Dar es Salaam — At least 95 bureau de change operators in Tanzania have closed shop in the last six months after failing to meet new operating licensing requirements.
In June last year, the central Bank of Tanzania (BoT) reviewed the capital and modus operandi for all bureau de change operators in the country - and gave them till December 31, 2017 to reapply for business licences under the new arrangements.
The BoT raised the minimum capital threshold for bureau de change operators from Sh100 million to Sh300 million for Class-A licence, and from Sh250 million to Sh1 billion for a Class-B licence. It also increased the non-interest bearing deposit from $50,000 to $100,000.
The new operational conditions also require that no person is allowed to have interest in more than one bureau - and that, at least two-thirds of the required capital should be in the form of cash.
In addition, bureaux operators are obliged to demonstrate the authenticity of the source of the funds that are to be invested in the bureaux.
Finally, bureau de change outlets are now also required to be fitted with CCTV cameras.
"Out of the 297 bureau de change outlets that were eligible to apply for relicensing when the exercise started, 233 submitted applications requesting relicensing or closing operations.
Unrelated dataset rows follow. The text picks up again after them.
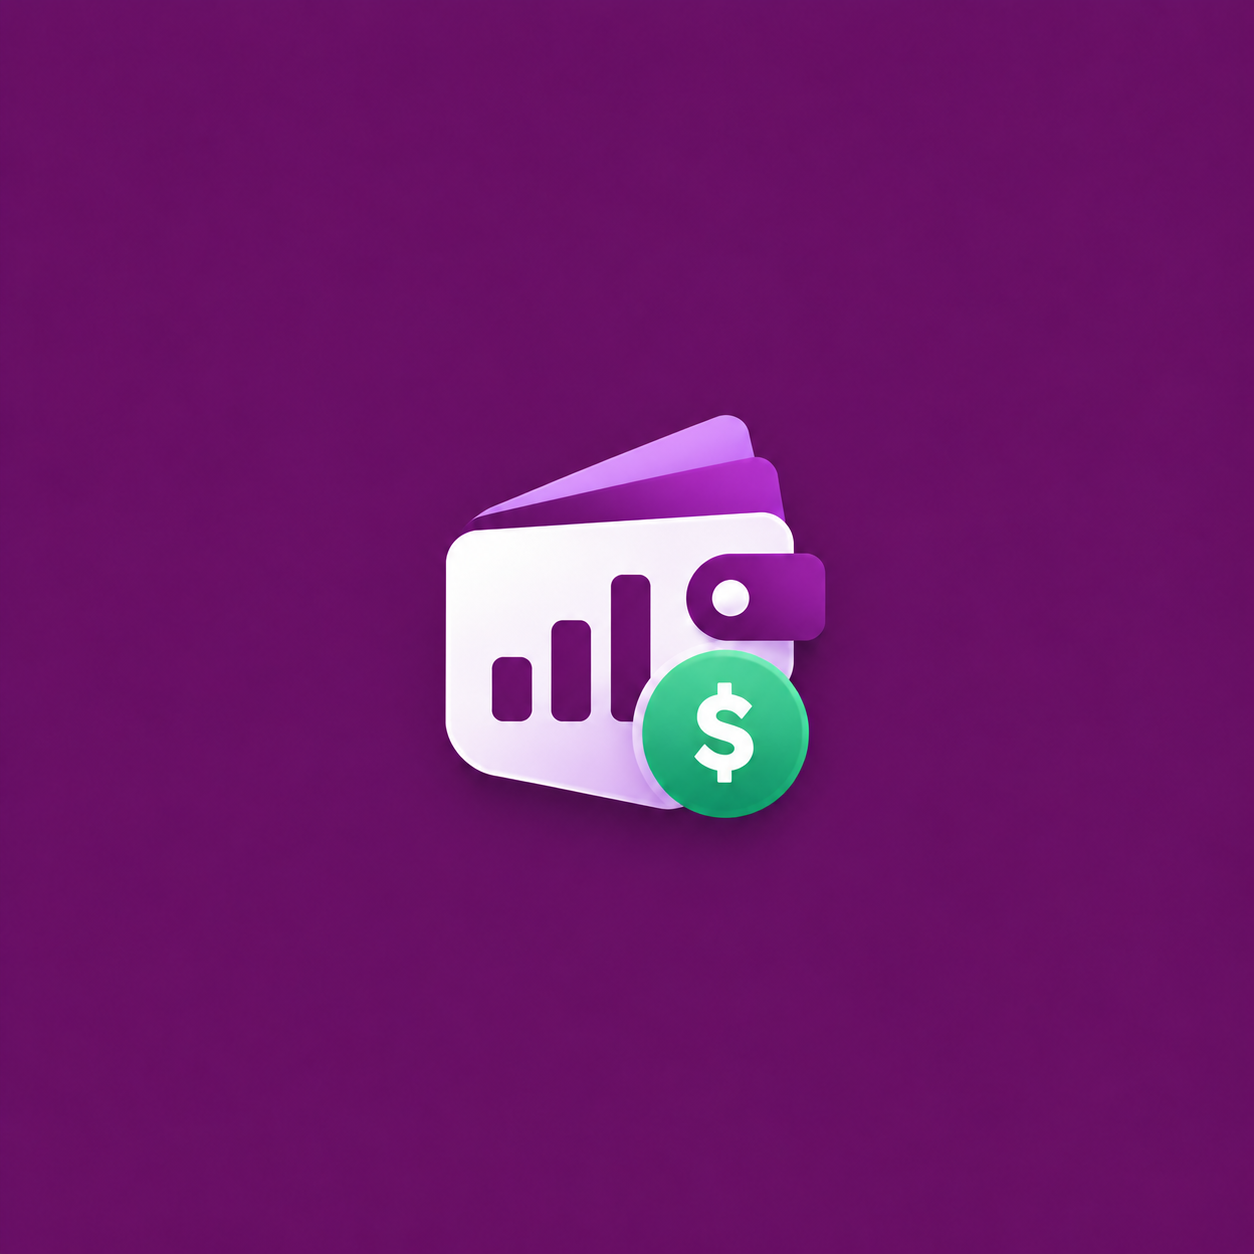
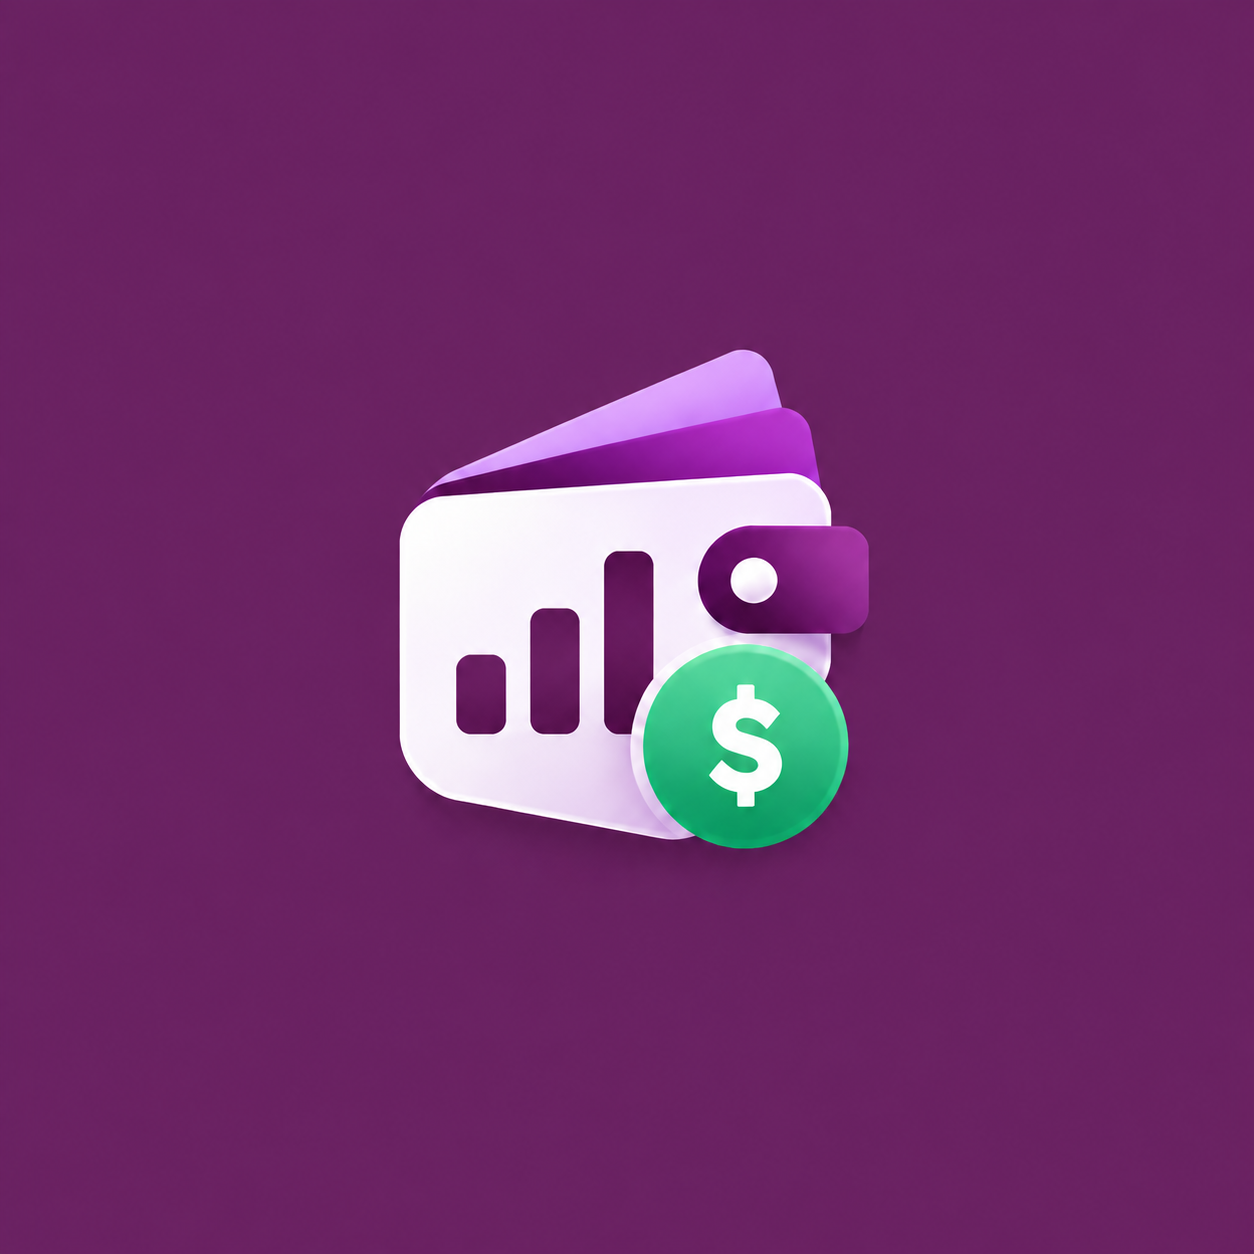
fix splash screen and api error

Changed region(s): [[0.311, 0.2799, 0.7153, 0.6842]]

diff --git a/src/notifications/chatPush.ts b/src/notifications/chatPush.ts
@@ -19,19 +19,19 @@ export function getActiveChatTopic() {
 
 export function configureChatNotificationHandler() {
   try {
-  Notifications.setNotificationHandler({
-    handleNotification: async (notification) => {
-      const data = notification.request.content.data as { topicId?: string };
-      const suppress = Boolean(data?.topicId && data.topicId === activeTopicId);
-      return {
-        shouldShowAlert: !suppress,
-        shouldShowBanner: !suppress,
-        shouldShowList: !suppress,
-        shouldPlaySound: !suppress,
-        shouldSetBadge: false,
-      };
-    },
-  });
+    Notifications.setNotificationHandler({
+      handleNotification: async (notification) => {
+        const data = notification.request.content.data as { topicId?: string };
+        const suppress = Boolean(data?.topicId && data.topicId === activeTopicId);
+        return {
+          shouldShowAlert: !suppress,
+          shouldShowBanner: !suppress,
+          shouldShowList: !suppress,
+          shouldPlaySound: !suppress,
+          shouldSetBadge: false,
+        };
+      },
+    });
   } catch {
     // Expo Go 57 Android: brak ExpoTopicSubscriptionModule
   }
@@ -50,15 +50,15 @@ async function ensureAndroidChannel() {
 export async function registerChatPushToken() {
   if (Platform.OS === "web") return;
   try {
-  await ensureAndroidChannel();
-  const permission = await Notifications.requestPermissionsAsync();
-  if (permission.status !== "granted") return;
-  const projectId =
-    Constants.expoConfig?.extra?.eas?.projectId ?? Constants.easConfig?.projectId;
-  if (!projectId) return;
-  const token = (await Notifications.getExpoPushTokenAsync({ projectId })).data;
-  await SecureStore.setItemAsync(PUSH_TOKEN_KEY, token);
-  await api.put("/me/push-token", { token });
+    await ensureAndroidChannel();
+    const permission = await Notifications.requestPermissionsAsync();
+    if (permission.status !== "granted") return;
+    const projectId =
+      Constants.expoConfig?.extra?.eas?.projectId ?? Constants.easConfig?.projectId;
+    if (!projectId) return;
+    const token = (await Notifications.getExpoPushTokenAsync({ projectId })).data;
+    await SecureStore.setItemAsync(PUSH_TOKEN_KEY, token);
+    await api.put("/me/push-token", { token });
   } catch {
     // Expo Go / brak natywnego pusha
   }

diff --git a/src/navigators/Root.tsx b/src/navigators/Root.tsx
@@ -1,9 +1,9 @@
-import React from "react";
-import { ActivityIndicator, StyleSheet, View } from "react-native";
+import React, { useEffect } from "react";
 import { useNavigation } from "@react-navigation/native";
 import { createNativeStackNavigator } from "@react-navigation/native-stack";
+import * as SplashScreen from "expo-splash-screen";
+import LoadingScreen from "../components/LoadingScreen";
 import { useAuth } from "../contexts/AuthContext";
-import { useAccent } from "../contexts/ThemeContext";
 import { useProfile } from "../contexts/ProfileContext";
 import AuthScreen from "../screens/Auth/Index";
 import OnboardingScreen from "../screens/Onboarding/Index";
@@ -19,14 +19,14 @@ function OnboardingRoute() {
 const RootNavigator = () => {
   const { isReady: authReady } = useAuth();
   const { isReady, profile } = useProfile();
-  const { accent } = useAccent();
+  const booting = !authReady || !isReady;
 
-  if (!authReady || !isReady) {
-    return (
-      <View style={styles.loading}>
-        <ActivityIndicator size="large" color={accent} />
-      </View>
-    );
+  useEffect(() => {
+    if (!booting) void SplashScreen.hideAsync().catch(() => undefined);
+  }, [booting]);
+
+  if (booting) {
+    return <LoadingScreen />;
   }
 
   return (
@@ -51,14 +51,5 @@ const RootNavigator = () => {
     </Stack.Navigator>
   );
 };
-
-const styles = StyleSheet.create({
-  loading: {
-    flex: 1,
-    backgroundColor: "#fff",
-    alignItems: "center",
-    justifyContent: "center",
-  },
-});
 
 export default RootNavigator;

diff --git a/src/components/LoadingScreen.tsx b/src/components/LoadingScreen.tsx
@@ -1,0 +1,51 @@
+import React, { useEffect } from "react";
+import { ActivityIndicator, Image, StatusBar, StyleSheet, Text, View } from "react-native";
+import * as SplashScreen from "expo-splash-screen";
+
+export default function LoadingScreen() {
+  useEffect(() => {
+    void SplashScreen.hideAsync().catch(() => undefined);
+  }, []);
+
+  return (
+    <View style={styles.root}>
+      <StatusBar barStyle="light-content" backgroundColor="#702963" />
+      <Image source={require("../../assets/icon.png")} style={styles.mark} resizeMode="contain" />
+      <Text style={styles.title}>Budget</Text>
+      <Text style={styles.subtitle}>Planner</Text>
+      <ActivityIndicator size="large" color="#ffffff" style={styles.spinner} />
+    </View>
+  );
+}
+
+const styles = StyleSheet.create({
+  root: {
+    flex: 1,
+    backgroundColor: "#702963",
+    alignItems: "center",
+    justifyContent: "center",
+    paddingHorizontal: 32,
+  },
+  mark: {
+    width: 168,
+    height: 168,
+    marginBottom: 8,
+  },
+  title: {
+    fontFamily: "MontserratSemiBold",
+    fontSize: 40,
+    color: "#ffffff",
+    letterSpacing: 0.4,
+    lineHeight: 46,
+  },
+  subtitle: {
+    fontFamily: "PoppinsRegular",
+    fontSize: 28,
+    color: "#e3c7e0",
+    marginTop: -2,
+    marginBottom: 28,
+  },
+  spinner: {
+    marginTop: 8,
+  },
+});

diff --git a/app.config.js b/app.config.js
@@ -12,6 +12,9 @@ function resolveGoogleServicesFile() {
     fs.writeFileSync(dest, contents);
     return dest;
   }
+  // `eas build` ewaluuje config lokalnie; gitignore'owany plik nie wpadnie do archiwum.
+  // Na builderze jest sekret GOOGLE_SERVICES_JSON (typ file).
+  if (process.env.EAS_BUILD === "true") return undefined;
   const local = path.join(__dirname, "google-services.json");
   return fs.existsSync(local) ? local : undefined;
 }

diff --git a/index.ts b/index.ts
@@ -1,9 +1,11 @@
 import 'react-native-gesture-handler';
 import { registerRootComponent } from 'expo';
+import * as SplashScreen from 'expo-splash-screen';
 import { configureChatNotificationHandler } from './src/notifications/chatPush';
 
 import App from './App';
 
+void SplashScreen.preventAutoHideAsync();
 configureChatNotificationHandler();
 
 // registerRootComponent calls AppRegistry.registerComponent('main', () => App);

diff --git a/server/src/index.ts b/server/src/index.ts
@@ -44,7 +44,7 @@ async function main() {
   const app = express();
   const here = path.dirname(fileURLToPath(import.meta.url));
   app.set("trust proxy", 1);
-  app.engine("ejs", ejs.__express);
+  app.engine("ejs", ejs.renderFile);
   app.set("view engine", "ejs");
   app.set("views", path.join(here, "../views"));
   app.use(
The remaining 64 did not submit any request by the set deadline," the BoT director for banking supervision, Mr Kened Nyoni, told The Citizen over the weekend.
Mr Nyoni also revealed that 31 out of the 233 bureaux de change operators who submitted applications opted for closure of business - thus making a total of 95 operators closing shop.
In the event, the central bank officially revoked the licences of the 95 entities on January 2, 2018.
"So far, 64 individual bureaux have obtained approval and the remaining 138 applications are undergoing processing - largely because their applications were received close to the deadline," Mr Nyoni explained.
The 64 operators who have already been relicensed consist of 42 head offices and 26 branches, thereby making a total of 68 outlets countrywide, he noted.
However, there are some operators among the 138 who have not yet submitted the requisite documents to facilitate the review process.
In that regard, BoT has given them till January 31 this year to ensure that they submit all the required documents to enable completion of relicensing process.
"During this (grace) period, the bureaux are allowed to continue with their operations," Mr Nyoni told The Citizen in an e-mail response to follow-up questions.
The decision to review the licensing conditions for bureaux de change operators was taken as part of efforts to ensure that the bureaux are not used as a conduit for financing illicit drug trafficking and money laundering.